Participants in the fund have included CPCA, Sutter Health Systems, Catholic Healthcare West, the Nonprofit Finance Fund, the Mercy Partnership Fund, and the California HealthCare Foundation. All the organizations have made funds available at rates ranging from 1 percent to 5 percent. When loans are blended together according to the proportion the funders have lent, the interest rate to the borrower becomes 3.25 percent, well below market rates. The fund has been renewed most years since 2008, and its total capital has ranged from $20 million to $30 million. The funding partnership will be expanded this year to include several new participants, including two foundations. NCB Capital Impact continues to do all the loan underwriting and servicing, and together with CPCA has created a loan guarantee fund to mitigate the risk of late repayment or default.
Another example is Playworks, a national nonprofit that has developed a program to bring recess back to public schools. As public school budgets are cut and recess is removed from the school day, safe and engaging play is disappearing from the lives of many children. With significant grant funding from the Robert Wood Johnson Foundation (RWJF), Playworks expanded from its original base in Oakland, Calif., to more than 250 schools in 15 cities. Even with the grant funding, Playworks still faced a significant working capital deficit, because its payments often came well after the organization had incurred expenses. RWJF partnered with OneCalifornia Bank to meet this working capital need through a deposit that the bank used as collateral against which to administer a loan to Playworks so that it could “keep recess going” while waiting for school funds to come in.
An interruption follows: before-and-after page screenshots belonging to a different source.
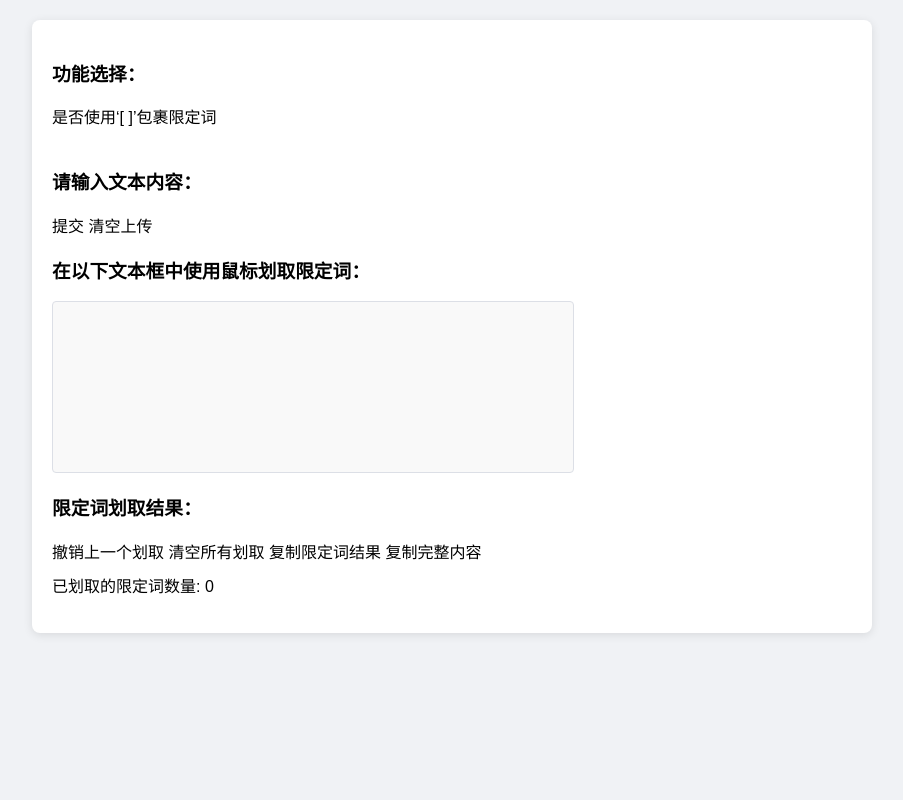
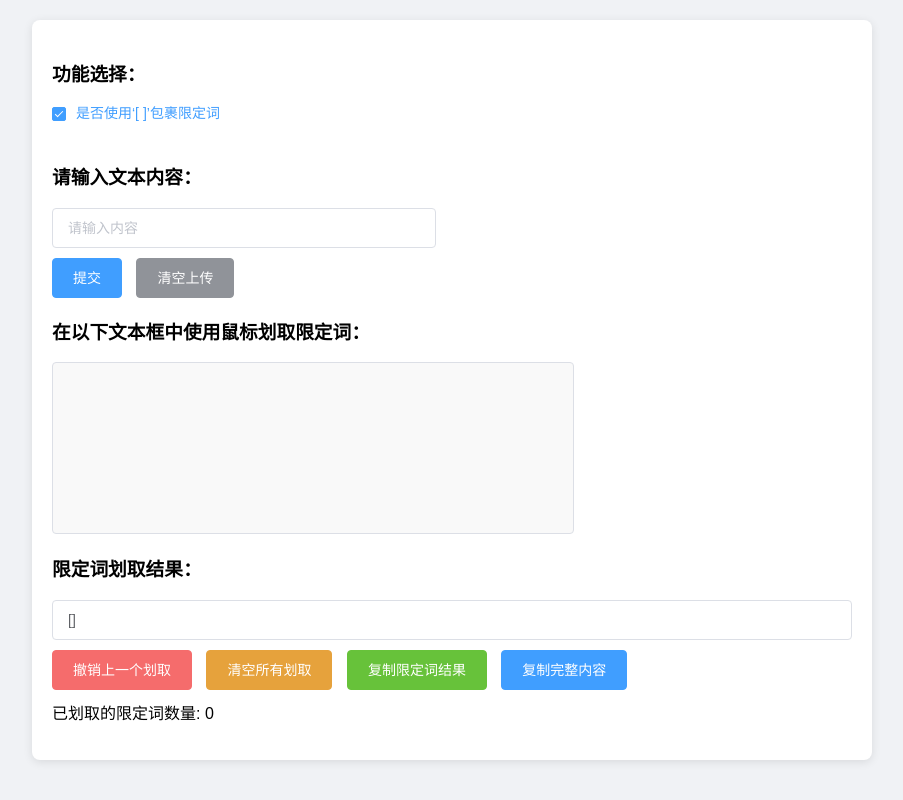
Before and after one commit to OoOTian/RestrictiveWordSelect, a plain HTML site: page index.html in a window 1280 px wide. Shown: the whole page, without its empty margins (188-1091 px from the left). Drawn offline with nearby package versions, Linux system fonts and the light colour scheme.

Commit message:
Update index.html

```diff
--- a/index.html
+++ b/index.html
@@ -5,10 +5,10 @@
   <meta name="viewport" content="width=device-width, initial-scale=1.0">
   <title>限定词选取</title>
   <!-- 引入 Vue -->
-  <script src="https://cdn.jsdelivr.net/npm/vue@2.6.14/dist/vue.min.js"></script>
+  <script src="libs\vue.min.js"></script>
   <!-- 引入 Element UI -->
-  <link rel="stylesheet" href="https://cdn.jsdelivr.net/npm/element-ui@2.15.6/lib/theme-chalk/index.css">
-  <script src="https://cdn.jsdelivr.net/npm/element-ui@2.15.6/lib/index.js"></script>
+  <link rel="stylesheet" href="libs\theme-chalk\index.css">
+  <script src="libs\index.js"></script>
   <style>
     body {
       font-family: Arial, sans-serif;
```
These are just a few of the ways that the tools of impact investing can improve health care. They represent creative thinking and a willingness to cross long-established boundaries between sectors in the pursuit of common goals. As the United States seeks to reform its health care system to both lower costs and improve access, such collaboration is vital. Foundations and other social investors have an important opportunity to serve as strategic partners in supporting the brightest and most creative entrepreneurs in creating lower-cost and more accessible models of care.